____ PROVIDED DATA

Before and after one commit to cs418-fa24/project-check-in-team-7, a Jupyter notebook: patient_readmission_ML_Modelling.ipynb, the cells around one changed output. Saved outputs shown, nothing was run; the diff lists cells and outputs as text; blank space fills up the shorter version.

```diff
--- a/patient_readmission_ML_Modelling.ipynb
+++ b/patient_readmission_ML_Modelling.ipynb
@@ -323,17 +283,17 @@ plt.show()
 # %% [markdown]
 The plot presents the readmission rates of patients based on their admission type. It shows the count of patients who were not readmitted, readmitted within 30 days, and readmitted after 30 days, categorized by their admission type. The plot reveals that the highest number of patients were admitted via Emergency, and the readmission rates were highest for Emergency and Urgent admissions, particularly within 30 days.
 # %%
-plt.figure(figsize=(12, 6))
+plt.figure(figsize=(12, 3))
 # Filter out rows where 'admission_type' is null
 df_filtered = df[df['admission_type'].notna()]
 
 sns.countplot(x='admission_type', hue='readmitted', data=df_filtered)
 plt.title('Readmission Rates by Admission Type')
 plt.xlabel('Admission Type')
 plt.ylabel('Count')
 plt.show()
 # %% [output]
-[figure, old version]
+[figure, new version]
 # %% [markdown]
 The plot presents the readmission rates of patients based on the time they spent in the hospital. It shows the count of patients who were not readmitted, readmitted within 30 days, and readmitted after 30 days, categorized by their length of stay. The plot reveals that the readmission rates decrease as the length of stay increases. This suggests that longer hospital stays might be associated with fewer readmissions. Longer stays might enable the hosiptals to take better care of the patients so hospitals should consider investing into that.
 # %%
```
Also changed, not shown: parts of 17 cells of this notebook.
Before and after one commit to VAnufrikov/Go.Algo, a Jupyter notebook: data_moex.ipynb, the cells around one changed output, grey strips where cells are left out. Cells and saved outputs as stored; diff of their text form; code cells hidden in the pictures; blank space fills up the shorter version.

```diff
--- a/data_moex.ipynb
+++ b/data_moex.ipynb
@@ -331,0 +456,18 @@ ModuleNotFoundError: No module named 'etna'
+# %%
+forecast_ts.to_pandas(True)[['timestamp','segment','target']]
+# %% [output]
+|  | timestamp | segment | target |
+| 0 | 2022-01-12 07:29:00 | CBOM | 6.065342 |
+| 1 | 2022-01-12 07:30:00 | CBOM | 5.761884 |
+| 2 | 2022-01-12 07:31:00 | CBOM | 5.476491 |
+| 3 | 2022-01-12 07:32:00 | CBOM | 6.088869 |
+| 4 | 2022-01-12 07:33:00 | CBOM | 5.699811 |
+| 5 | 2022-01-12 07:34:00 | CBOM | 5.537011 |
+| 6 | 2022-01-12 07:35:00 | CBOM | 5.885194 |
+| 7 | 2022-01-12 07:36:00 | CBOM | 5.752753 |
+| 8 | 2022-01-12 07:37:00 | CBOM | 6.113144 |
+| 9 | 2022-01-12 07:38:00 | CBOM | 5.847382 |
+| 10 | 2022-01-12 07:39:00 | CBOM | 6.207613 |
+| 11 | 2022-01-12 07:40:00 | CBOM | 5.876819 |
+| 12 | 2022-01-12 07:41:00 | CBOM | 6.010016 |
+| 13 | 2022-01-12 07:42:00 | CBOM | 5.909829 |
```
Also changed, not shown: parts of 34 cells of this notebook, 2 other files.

________

_WHAT IS EXPECTED:_ Within the records, filter for lines that contain the word "figure" and show each one.

_RESULT OF THIS TASK:_
-plt.figure(figsize=(12, 6))
+plt.figure(figsize=(12, 3))
-[figure, old version]
+[figure, new version]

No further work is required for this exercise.